RICHMOND, Va. -- The principal of Westover Hills Elementary School didn't hold back as she went before the Richmond School Board Monday night to decry gun violence that took place at her school and to criticize the leadership of the school board.
Police said a teenager was charged after a Friday shooting outside of Westover Hills Elementary just 45 minutes before dismissal, leaving 26-year-old Imani Hill dead. A man was also injured in the incident when he was struck by a gun.
“Last Friday, one of my worst nightmares came true," said Principal Allison El Koubi. “There was a shooting at my school literally on the front doorstep.”
While El Koubi praised the response from staff and police, she called the experience a "time of tremendous fear and stress" with impacts that will continue to linger throughout the school community.
“An experience like Friday's is traumatic for everyone involved, our staff, our students, our parents/caregivers and their families, and it will be a while before we are emotionally okay," she said. "As a principal, I am still not okay."
El Koubi then charged the school board and her fellow Richmond principals to take action to help prevent gun violence at schools and support trauma support in the aftermath of the tragedy.
"With everything going on at our schools and in our communities at the moment, we need to have all the people in place to effectively support our school. Angela Jones is also amazing but only one person and her team is stretched very thin," El Koubi said.
Angela Jones is the Director of Culture, Climate, and Student Services for RPS. She's in charge of coordinating mental and emotional health resources when school communities experience traumatizing incidents such as gun violence.
Jones gave a presentation to the school board Monday night highlighting crisis responses her team has implemented over the current and past school years.
Since the start of the 2022-2023 school year, RPS has already initiated seven crisis responses to gun violence and youth shootings. Last school year, there were 42 total school-level responses to gun violence.
“The numbers are appalling, and they are astounding, and it is overwhelming," Jones said.
In fact, Jones said as she was assisting a crisis response at Westover Hills Monday morning, she had to immediately shift her attention to another tragedy after learning a child was shot that same morning.
While she said the district has made a "considerable investment" into growing her team, she still needs more help.
"We have fabulous school counselors, incredible psychologists, social workers, behavior specialist students, support specialists, and me," she said. "And it's not enough. It is not enough."
Earlier this year, the school board rejected filling an already-budgeted position in Superintendent Jason Kamras' cabinet for a Chief Wellness Officer who would lead and oversee division-level mental health support as well as other health-related matters like nutrition.
Board Chair Dr. Shonda Harris-Muhammed said the district did not need that executive-level position and instead wanted to focus on reorganizing Jones' department while supporting staff with "boots on the ground" rather than the central office.
However, El Koubi told the board Monday that a CWO is necessary and accused members of working against Kamras.
"What we have here is a dysfunctional board and it appears to be set up to be adversarial which means that it is very hard to get things done.
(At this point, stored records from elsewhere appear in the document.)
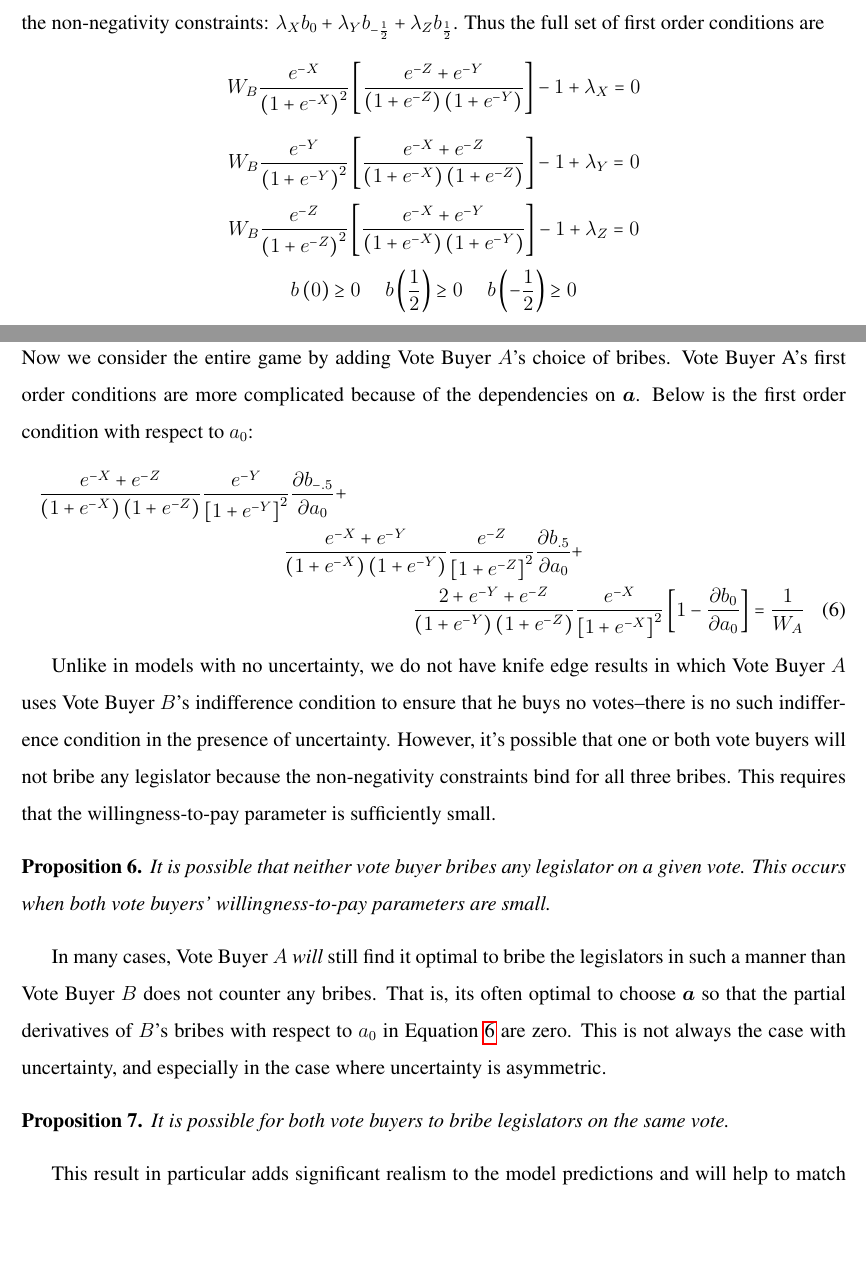
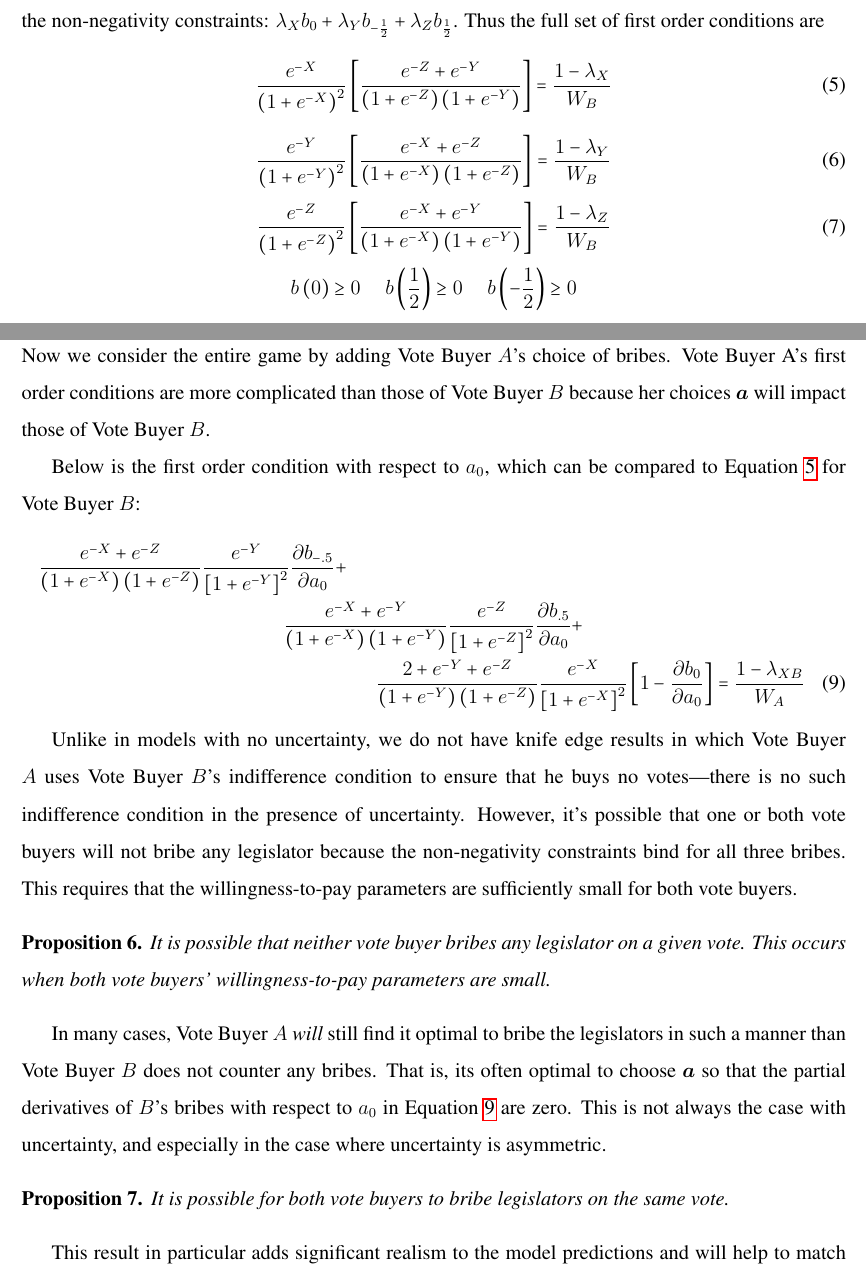
Before and after one commit to JorgeValde/political-uncertainty, a LaTeX document (draft.tex): two parts of pages 7 and 12 of 22 before the commit and two parts of pages 7 and 12 of 23 after it, joined at a grey line, cut so that both start at the same text, the shorter picture padded with empty space. Compiled offline with pdfLaTeX.

Commit message:
proofread sec:two

```diff
--- a/draft.tex
+++ b/draft.tex
@@ -183,15 +183,16 @@ However, strategically Vote Buyer A is more complex because of the dependence of
 It is not possible for a Vote Buyer to extract money from a legislator who is more favorably-inclined toward him than is optimal. This means that there are non-negativity constraints on all bribes.
 
 The Lagrangian for the problem is the same as Expression~\ref{eq:objb}, with the addition of three terms for the non-negativity constraints: $\lambda_X b_0 + \lambda_Y b_{-\frac{1}{2}} + \lambda_Z b_{\frac{1}{2}}$. Thus the full set of first order conditions are
-\[
-    W_B\frac{e^{-X}}{\left(1+e^{-X}\right)^2}\left[\frac{e^{-Z} + e^{-Y}}{\left(1+e^{-Z}\right)\left(1+e^{-Y}\right)} \right] - 1 + \lambda_X = 0
-\]
-\[
-    W_B\frac{e^{-Y}}{\left(1+e^{-Y}\right)^2}\left[\frac{e^{-X} + e^{-Z}}{\left(1+e^{-X}\right)\left(1+e^{-Z}\right)} \right] - 1 + \lambda_Y = 0
-\]
-\[
-    W_B\frac{e^{-Z}}{\left(1+e^{-Z}\right)^2}\left[\frac{e^{-X} + e^{-Y}}{\left(1+e^{-X}\right)\left(1+e^{-Y}\right)} \right] - 1 + \lambda_Z = 0
-\]
+\begin{equation}
+    \frac{e^{-X}}{\left(1+e^{-X}\right)^2}\left[\frac{e^{-Z} + e^{-Y}}{\left(1+e^{-Z}\right)\left(1+e^{-Y}\right)} \right] = \frac{1 - \lambda_X}{W_B}
+		\label{eq:focB}
+\end{equation}
+\begin{equation}
+    \frac{e^{-Y}}{\left(1+e^{-Y}\right)^2}\left[\frac{e^{-X} + e^{-Z}}{\left(1+e^{-X}\right)\left(1+e^{-Z}\right)} \right] = \frac{1 - \lambda_Y}{W_B}
+\end{equation}
+\begin{equation}
+    \frac{e^{-Z}}{\left(1+e^{-Z}\right)^2}\left[\frac{e^{-X} + e^{-Y}}{\left(1+e^{-X}\right)\left(1+e^{-Y}\right)} \right] = \frac{1 - \lambda_Z}{W_B}
+\end{equation}
 \[
   b\left(0\right) \geq0 \hskip.2in b\left(\frac{1}{2}\right) \geq0 \hskip.2in b\left(-\frac{1}{2}\right) \geq0
 \]
@@ -291,15 +292,17 @@ Recall that the effects are not necessarily entirely symmetric for the two extre
 
 
 \subsection{Two Vote Buyers}
-Now we consider the entire game by adding Vote Buyer $A$'s choice of bribes. Vote Buyer A's first order conditions are more complicated because of the dependencies on $\bm a$. Below is the first order condition with respect to $a_0$:
+Now we consider the entire game by adding Vote Buyer $A$'s choice of bribes. Vote Buyer A's first order conditions are more complicated than those of Vote Buyer $B$ because her choices $\bm a$ will impact those of Vote Buyer $B$.
+
+Below is the first order condition with respect to $a_0$, which can be compared to Equation~\ref{eq:focB} for Vote Buyer $B$:
 			 \begin{multline}
 					 \frac{e^{-X} + e^{-Z}}{\left(1+e^{-X}\right)\left(1+e^{-Z}\right)} \frac{e^{-Y}}{\left[1+e^{-Y}\right]^2} \frac{\partial b_{-.5}}{\partial a_0} + \\
 					\frac{e^{-X} + e^{-Y}}{\left(1+e^{-X}\right)\left(1+e^{-Y}\right)} \frac{e^{-Z}}{\left[1+e^{-Z}\right]^2}\frac{\partial b_{.5}}{\partial a_0} + \\
-					\frac{2+e^{-Y} + e^{-Z}}{\left(1+e^{-Y}\right)\left(1+e^{-Z}\right)} \frac{e^{-X}}{\left[1+e^{-X}\right]^2}\left[1 - \frac{\partial b_0}{\partial a_0} \right] = \frac{1}{W_A}
+					\frac{2+e^{-Y} + e^{-Z}}{\left(1+e^{-Y}\right)\left(1+e^{-Z}\right)} \frac{e^{-X}}{\left[1+e^{-X}\right]^2}\left[1 - \frac{\partial b_0}{\partial a_0} \right] = \frac{1 - \lambda_{XB}}{W_A}
 					\label{eq:focA}
 				\end{multline}
 
-Unlike in models with no uncertainty, we do not have knife edge results in which Vote Buyer $A$ uses Vote Buyer $B$'s indifference condition to ensure that he buys no votes--there is no such indifference condition in the presence of uncertainty. However, it's possible that one or both vote buyers will not bribe any legislator because the non-negativity constraints bind for all three bribes. This requires that the willingness-to-pay parameter is sufficiently small.
+Unlike in models with no uncertainty, we do not have knife edge results in which Vote Buyer $A$ uses Vote Buyer $B$'s indifference condition to ensure that he buys no votes---there is no such indifference condition in the presence of uncertainty. However, it's possible that one or both vote buyers will not bribe any legislator because the non-negativity constraints bind for all three bribes. This requires that the willingness-to-pay parameters are sufficiently small for both vote buyers.
 
 \begin{proposition}
   It is possible that neither vote buyer bribes any legislator on a given vote. This occurs when both vote buyers' willingness-to-pay parameters are small.
@@ -309,6 +312,7 @@ In many cases, Vote Buyer $A$ \textit{will} still find it optimal to bribe the l
 
 \begin{proposition}
   It is possible for both vote buyers to bribe legislators on the same vote.
+	\label{res:bothbribe}
 \end{proposition}
 
 This result in particular adds significant realism to the model predictions and will help to match the empirical patterns.
```
Also changed, not shown: draft.pdf.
I have heard the rumblings that some of you want to oust our current superintendent, but exactly who do you think would follow him into this position? Students and staff members' very lives and emotional and mental health are at stake if we don’t have super tight systems across operations, academics, mental wellness, transportation, and all the other departments," El Koubi said.
She asked the board to find common ground with the administration.
El Koubi also emailed her public comment in full to all board members and Kamras, prompting a response from Harris-Muhammed.
"Your email comes across as if board members who did not show up at your school yesterday or reached out to you do not care. I cannot speak for any board member, but I am speaking for me. I have spent much of my adult life in service to children and their families. I encourage you to ask sincere questions before sending correspondence that reads as if school board members are being disciplined for not visiting a school because of a tragedy beyond our control. I also encourage you to obtain facts prior to sending such correspondence," Harris-Muhammed wrote to El Koubi Tuesday morning.
Harris-Muhammed added, "As a school division, several unfortunate incidents have resulted in the loss of our students and/or their family members. When this unfortunate incident strikes our school division, the protocol is for Mr. Kamras to lead. That is his job, Mrs. El Koubi."
The chairwoman told El Koubi she would not address her comments "regarding school board members positioning themselves to force Mr. Kamras out of his job" but said it is the board's job to hold Kamras accountable and that "distractions are always present when accountability is forming."
Harris-Muhammed said she was not available for an interview but sent CBS an email response saying she does not believe the school board is dysfunctional.
Superintendent Kamras was not available for an interview and did not want to comment on El Koubi's remarks due to school board policy stating that public comments are not to be responded to individually.